| Exercise goal |
Look for the word "classificatore" in the records, and copy each line where it appears.

| Data for this task |
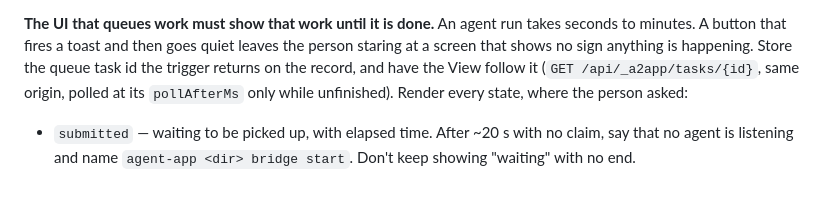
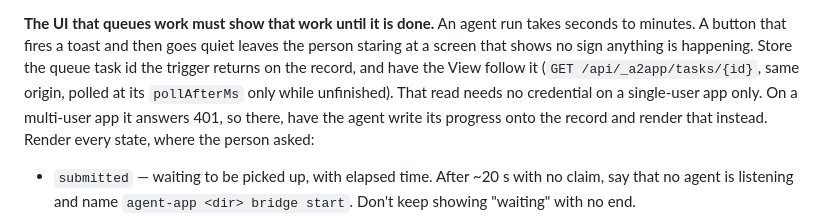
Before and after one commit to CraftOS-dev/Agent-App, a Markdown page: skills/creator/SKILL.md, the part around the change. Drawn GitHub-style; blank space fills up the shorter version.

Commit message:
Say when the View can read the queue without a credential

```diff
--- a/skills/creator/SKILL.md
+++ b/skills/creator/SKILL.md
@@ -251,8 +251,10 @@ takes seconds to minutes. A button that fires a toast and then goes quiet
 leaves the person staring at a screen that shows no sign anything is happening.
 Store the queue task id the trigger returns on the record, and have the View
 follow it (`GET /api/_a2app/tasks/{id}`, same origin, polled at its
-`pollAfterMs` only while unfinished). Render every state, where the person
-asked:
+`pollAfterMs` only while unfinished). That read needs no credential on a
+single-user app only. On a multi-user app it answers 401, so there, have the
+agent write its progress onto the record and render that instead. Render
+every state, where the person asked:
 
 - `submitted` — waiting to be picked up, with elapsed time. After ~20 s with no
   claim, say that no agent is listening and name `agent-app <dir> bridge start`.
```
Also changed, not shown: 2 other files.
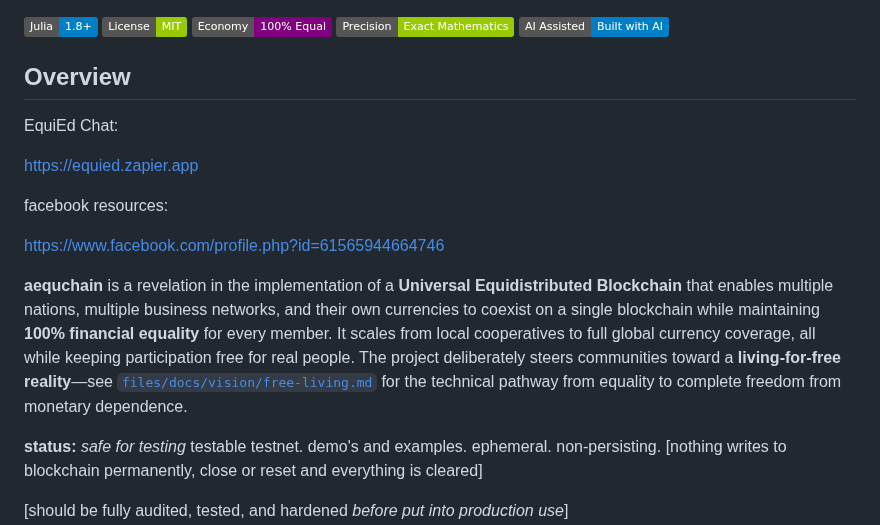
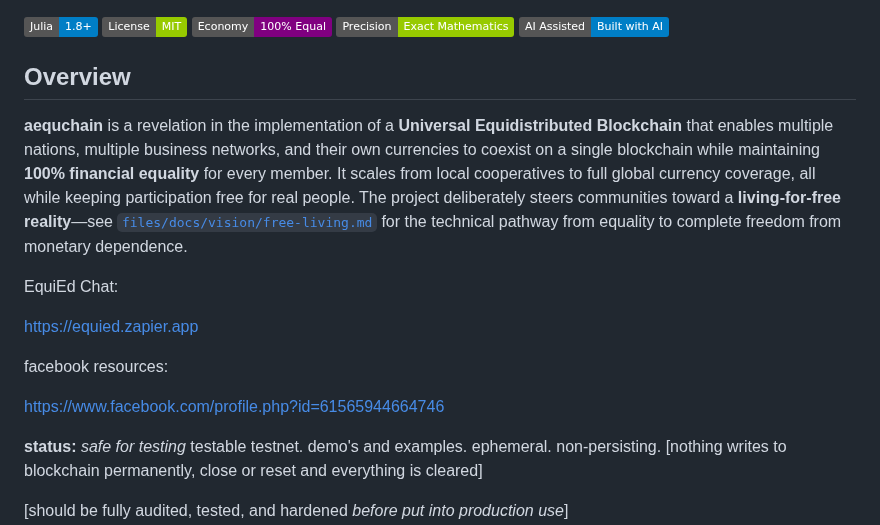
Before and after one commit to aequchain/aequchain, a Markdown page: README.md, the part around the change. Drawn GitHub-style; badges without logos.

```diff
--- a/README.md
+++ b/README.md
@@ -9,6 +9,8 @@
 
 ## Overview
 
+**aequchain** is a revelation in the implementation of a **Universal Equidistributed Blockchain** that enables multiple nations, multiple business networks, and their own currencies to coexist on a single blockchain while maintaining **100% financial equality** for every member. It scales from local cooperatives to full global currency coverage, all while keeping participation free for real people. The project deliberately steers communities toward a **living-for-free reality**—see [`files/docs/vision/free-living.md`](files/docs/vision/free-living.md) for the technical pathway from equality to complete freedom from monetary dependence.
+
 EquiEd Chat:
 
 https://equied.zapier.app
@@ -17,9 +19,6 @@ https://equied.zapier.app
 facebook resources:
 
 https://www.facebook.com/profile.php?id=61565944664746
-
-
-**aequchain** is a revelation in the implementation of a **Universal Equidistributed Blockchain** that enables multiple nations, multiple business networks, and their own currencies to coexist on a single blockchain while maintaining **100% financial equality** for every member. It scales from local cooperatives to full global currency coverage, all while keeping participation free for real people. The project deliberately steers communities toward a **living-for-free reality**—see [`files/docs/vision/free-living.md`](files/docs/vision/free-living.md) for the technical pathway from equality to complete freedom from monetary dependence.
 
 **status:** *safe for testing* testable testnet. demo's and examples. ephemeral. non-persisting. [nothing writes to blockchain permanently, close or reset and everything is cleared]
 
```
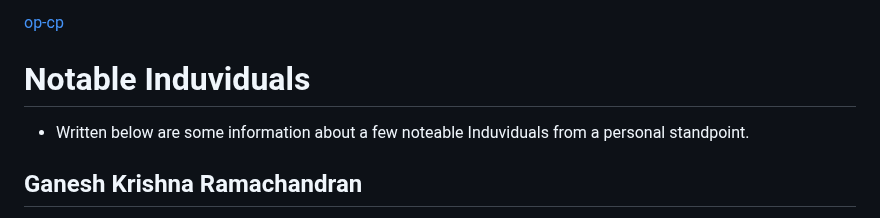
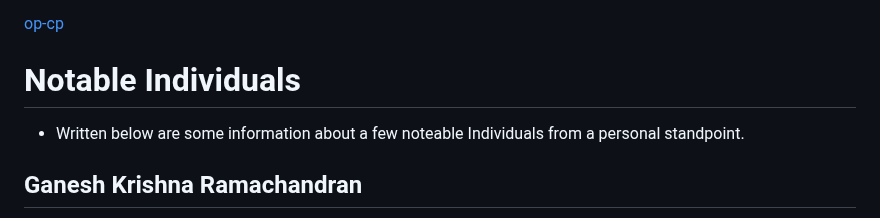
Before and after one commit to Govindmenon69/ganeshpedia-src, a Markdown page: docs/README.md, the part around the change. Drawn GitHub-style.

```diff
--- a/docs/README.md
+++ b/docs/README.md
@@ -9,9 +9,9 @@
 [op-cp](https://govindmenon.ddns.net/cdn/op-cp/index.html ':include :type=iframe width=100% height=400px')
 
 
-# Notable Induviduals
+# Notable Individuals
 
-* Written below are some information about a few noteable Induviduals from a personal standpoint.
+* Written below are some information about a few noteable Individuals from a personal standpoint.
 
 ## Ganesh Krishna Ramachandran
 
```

==

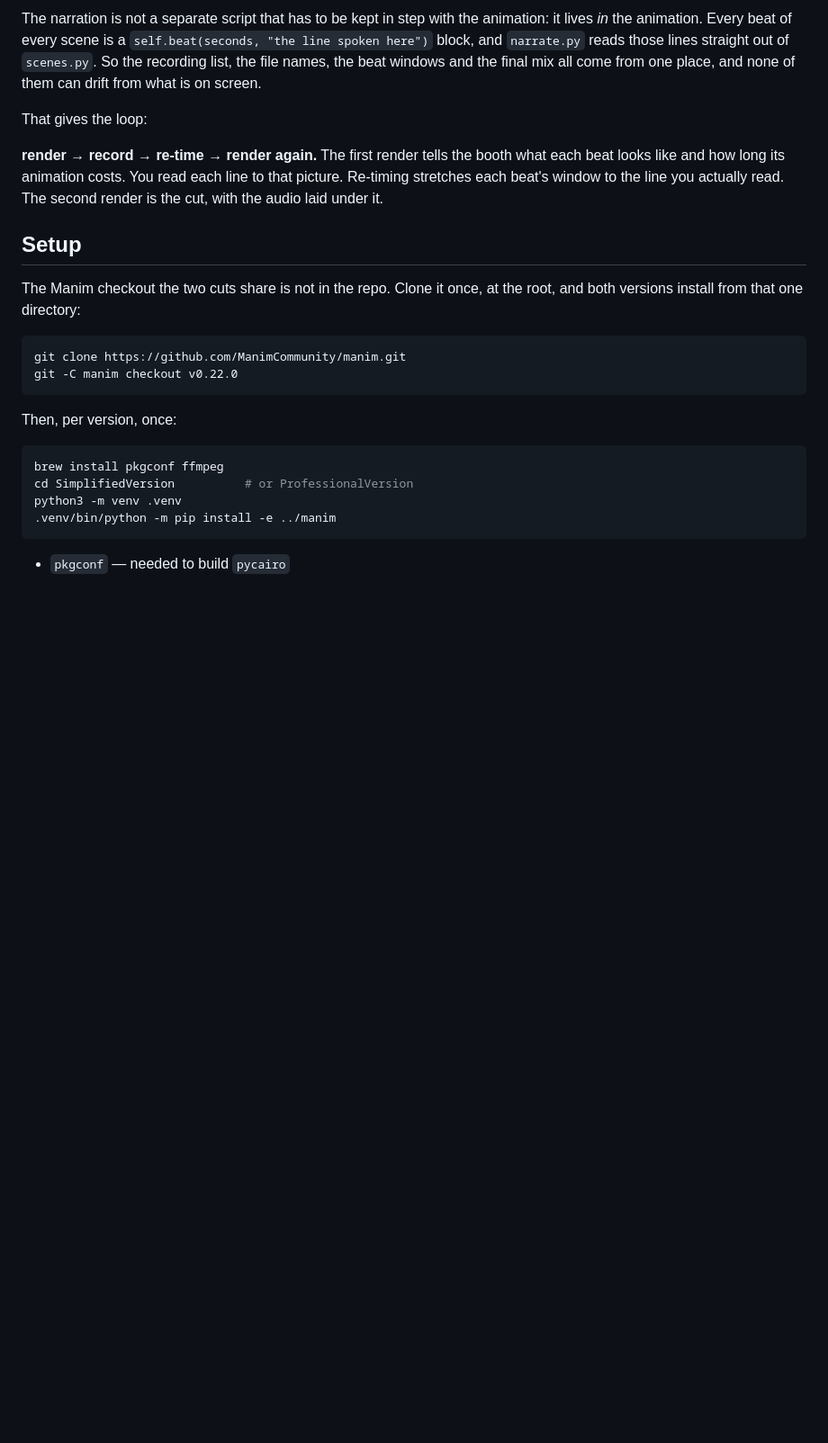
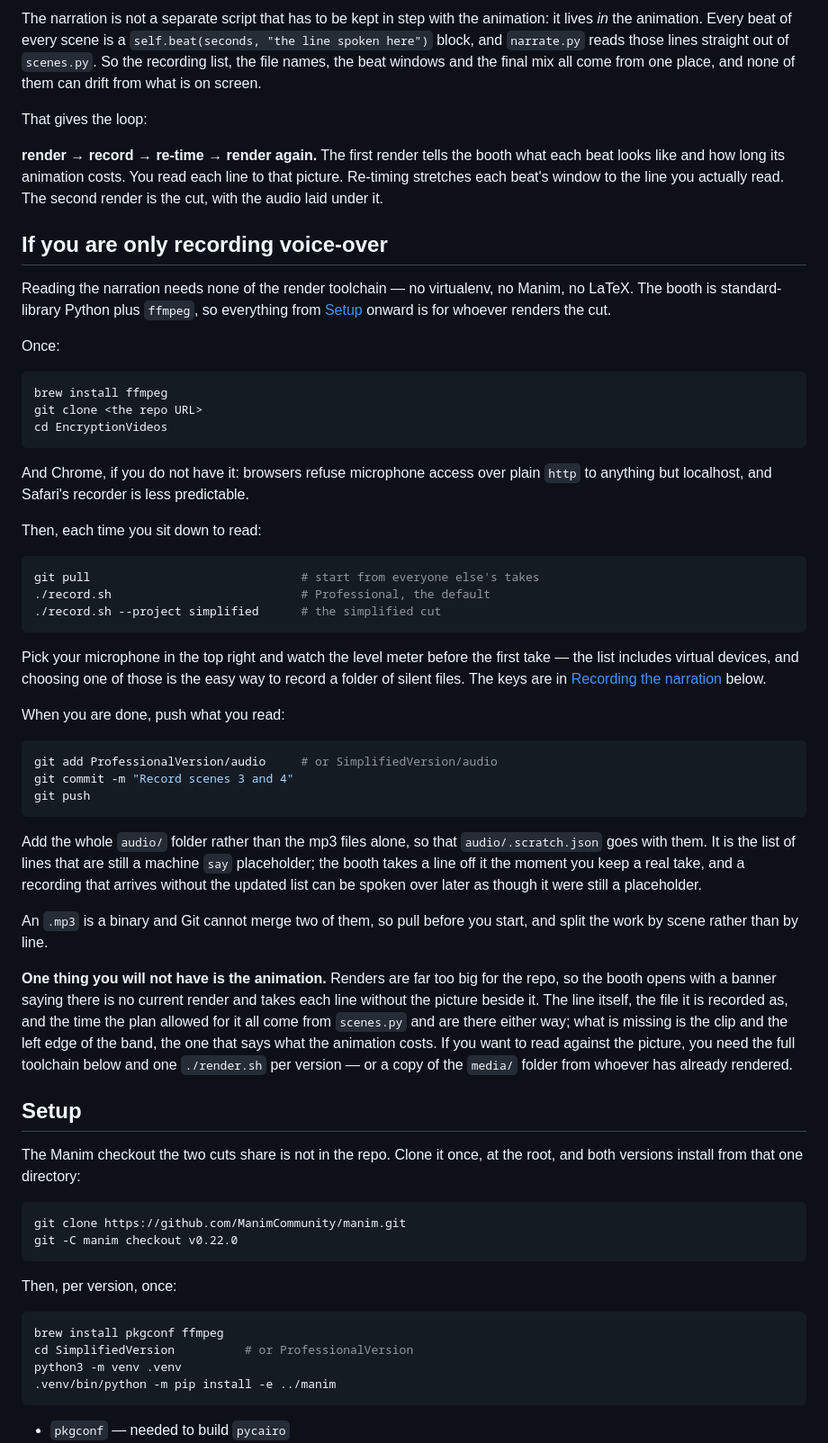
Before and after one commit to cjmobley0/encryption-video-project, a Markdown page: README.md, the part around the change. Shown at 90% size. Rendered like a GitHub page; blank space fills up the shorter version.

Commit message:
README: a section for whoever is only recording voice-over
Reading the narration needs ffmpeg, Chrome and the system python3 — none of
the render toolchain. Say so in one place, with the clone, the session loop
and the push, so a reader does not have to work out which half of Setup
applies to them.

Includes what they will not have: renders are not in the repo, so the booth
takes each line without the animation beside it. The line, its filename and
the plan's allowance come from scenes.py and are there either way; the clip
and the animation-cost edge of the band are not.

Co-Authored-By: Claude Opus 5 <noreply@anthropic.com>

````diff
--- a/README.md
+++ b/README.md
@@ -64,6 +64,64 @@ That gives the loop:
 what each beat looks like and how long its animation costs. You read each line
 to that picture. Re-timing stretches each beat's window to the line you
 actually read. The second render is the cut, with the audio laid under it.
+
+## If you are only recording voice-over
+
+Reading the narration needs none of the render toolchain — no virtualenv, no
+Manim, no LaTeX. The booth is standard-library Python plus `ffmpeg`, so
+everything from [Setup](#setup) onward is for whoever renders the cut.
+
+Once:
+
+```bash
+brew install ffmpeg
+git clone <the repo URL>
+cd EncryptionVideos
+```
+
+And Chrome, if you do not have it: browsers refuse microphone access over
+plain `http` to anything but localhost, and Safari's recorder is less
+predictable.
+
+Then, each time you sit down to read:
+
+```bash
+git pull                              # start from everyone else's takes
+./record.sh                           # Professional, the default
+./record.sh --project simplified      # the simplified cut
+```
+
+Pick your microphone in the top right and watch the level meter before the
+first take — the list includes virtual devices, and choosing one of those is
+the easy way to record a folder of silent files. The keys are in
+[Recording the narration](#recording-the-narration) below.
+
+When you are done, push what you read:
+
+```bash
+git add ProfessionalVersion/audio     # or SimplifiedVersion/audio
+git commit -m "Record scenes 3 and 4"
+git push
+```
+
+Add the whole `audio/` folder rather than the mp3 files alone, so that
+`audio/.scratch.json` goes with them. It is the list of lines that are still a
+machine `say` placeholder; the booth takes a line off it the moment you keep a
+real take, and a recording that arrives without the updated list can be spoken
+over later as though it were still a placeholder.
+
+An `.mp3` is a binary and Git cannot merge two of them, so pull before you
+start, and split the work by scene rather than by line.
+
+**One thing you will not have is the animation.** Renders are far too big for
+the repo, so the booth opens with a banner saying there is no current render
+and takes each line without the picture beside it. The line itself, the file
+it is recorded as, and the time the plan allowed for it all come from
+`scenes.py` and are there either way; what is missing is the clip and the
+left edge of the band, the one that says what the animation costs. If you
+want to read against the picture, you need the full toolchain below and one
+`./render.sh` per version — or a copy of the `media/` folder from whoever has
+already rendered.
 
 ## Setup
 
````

--

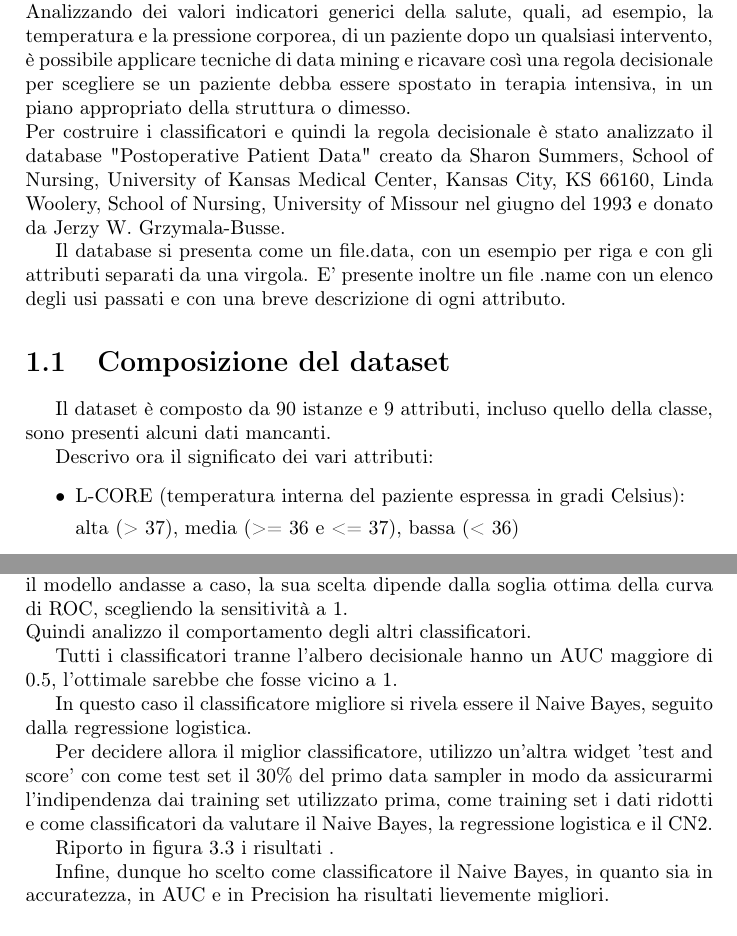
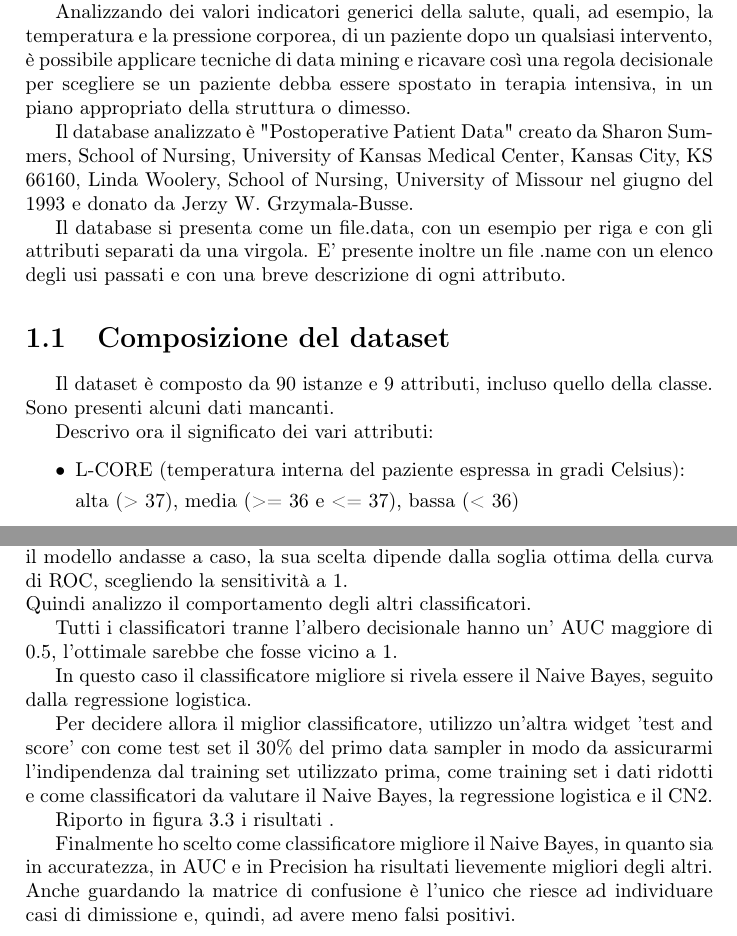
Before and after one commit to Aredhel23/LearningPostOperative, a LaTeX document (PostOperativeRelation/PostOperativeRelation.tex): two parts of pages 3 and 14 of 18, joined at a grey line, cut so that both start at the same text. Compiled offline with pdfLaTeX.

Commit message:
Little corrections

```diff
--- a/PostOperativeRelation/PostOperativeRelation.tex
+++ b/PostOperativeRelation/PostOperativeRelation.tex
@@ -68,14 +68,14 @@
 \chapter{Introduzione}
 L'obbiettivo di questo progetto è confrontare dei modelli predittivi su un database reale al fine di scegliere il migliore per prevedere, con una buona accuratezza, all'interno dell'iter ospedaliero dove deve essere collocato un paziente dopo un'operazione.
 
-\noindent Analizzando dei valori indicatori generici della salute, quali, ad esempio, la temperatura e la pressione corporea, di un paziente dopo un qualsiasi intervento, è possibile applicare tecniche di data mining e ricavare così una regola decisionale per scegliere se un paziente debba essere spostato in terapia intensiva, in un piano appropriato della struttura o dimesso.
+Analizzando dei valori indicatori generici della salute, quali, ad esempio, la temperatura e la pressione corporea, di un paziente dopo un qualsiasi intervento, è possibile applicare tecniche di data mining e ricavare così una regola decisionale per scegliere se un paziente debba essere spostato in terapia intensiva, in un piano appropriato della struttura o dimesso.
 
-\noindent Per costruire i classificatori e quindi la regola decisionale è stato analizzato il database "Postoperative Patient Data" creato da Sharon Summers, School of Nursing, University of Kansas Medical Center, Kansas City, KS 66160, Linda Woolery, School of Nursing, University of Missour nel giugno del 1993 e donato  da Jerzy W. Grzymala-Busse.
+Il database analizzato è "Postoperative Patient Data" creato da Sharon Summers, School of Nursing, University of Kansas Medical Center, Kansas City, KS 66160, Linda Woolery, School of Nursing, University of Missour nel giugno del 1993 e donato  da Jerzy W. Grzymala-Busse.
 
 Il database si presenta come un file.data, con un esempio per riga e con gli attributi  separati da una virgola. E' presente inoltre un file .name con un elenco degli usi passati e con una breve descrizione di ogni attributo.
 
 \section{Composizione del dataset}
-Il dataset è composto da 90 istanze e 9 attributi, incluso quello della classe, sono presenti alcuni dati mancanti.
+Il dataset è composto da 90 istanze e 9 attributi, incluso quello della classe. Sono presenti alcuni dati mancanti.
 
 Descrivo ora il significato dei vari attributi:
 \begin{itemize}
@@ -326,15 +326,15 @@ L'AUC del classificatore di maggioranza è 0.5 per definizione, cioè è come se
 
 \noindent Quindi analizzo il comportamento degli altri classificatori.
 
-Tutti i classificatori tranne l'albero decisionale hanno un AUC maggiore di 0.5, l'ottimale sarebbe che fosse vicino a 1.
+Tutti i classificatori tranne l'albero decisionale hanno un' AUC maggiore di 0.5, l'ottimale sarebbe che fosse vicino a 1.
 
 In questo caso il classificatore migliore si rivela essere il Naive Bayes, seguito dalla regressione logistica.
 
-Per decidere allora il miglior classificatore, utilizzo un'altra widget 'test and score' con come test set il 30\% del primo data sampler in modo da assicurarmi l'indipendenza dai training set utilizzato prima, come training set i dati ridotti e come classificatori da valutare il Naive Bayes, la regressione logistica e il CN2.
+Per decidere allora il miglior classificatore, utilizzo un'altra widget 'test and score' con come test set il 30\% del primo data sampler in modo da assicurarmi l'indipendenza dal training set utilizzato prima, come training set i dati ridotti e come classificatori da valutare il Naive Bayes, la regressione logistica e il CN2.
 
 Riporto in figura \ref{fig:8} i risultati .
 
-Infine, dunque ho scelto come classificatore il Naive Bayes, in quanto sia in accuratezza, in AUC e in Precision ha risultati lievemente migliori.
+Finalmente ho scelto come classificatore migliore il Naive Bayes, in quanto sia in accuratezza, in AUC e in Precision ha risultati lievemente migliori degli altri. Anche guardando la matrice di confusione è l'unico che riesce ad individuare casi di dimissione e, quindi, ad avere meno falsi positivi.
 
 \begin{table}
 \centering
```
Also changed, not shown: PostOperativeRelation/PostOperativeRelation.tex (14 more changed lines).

| Solution to this problem |
@@ -326,15 +326,15 @@ L'AUC del classificatore di maggioranza è 0.5 per definizione, cioè è come se
 In questo caso il classificatore migliore si rivela essere il Naive Bayes, seguito dalla regressione logistica.
-Per decidere allora il miglior classificatore, utilizzo un'altra widget 'test and score' con come test set il 30\% del primo data sampler in modo da assicurarmi l'indipendenza dai training set utilizzato prima, come training set i dati ridotti e come classificatori da valutare il Naive Bayes, la regressione logistica e il CN2.
+Per decidere allora il miglior classificatore, utilizzo un'altra widget 'test and score' con come test set il 30\% del primo data sampler in modo da assicurarmi l'indipendenza dal training set utilizzato prima, come training set i dati ridotti e come classificatori da valutare il Naive Bayes, la regressione logistica e il CN2.
-Infine, dunque ho scelto come classificatore il Naive Bayes, in quanto sia in accuratezza, in AUC e in Precision ha risultati lievemente migliori.
+Finalmente ho scelto come classificatore migliore il Naive Bayes, in quanto sia in accuratezza, in AUC e in Precision ha risultati lievemente migliori degli altri. Anche guardando la matrice di confusione è l'unico che riesce ad individuare casi di dimissione e, quindi, ad avere meno falsi positivi.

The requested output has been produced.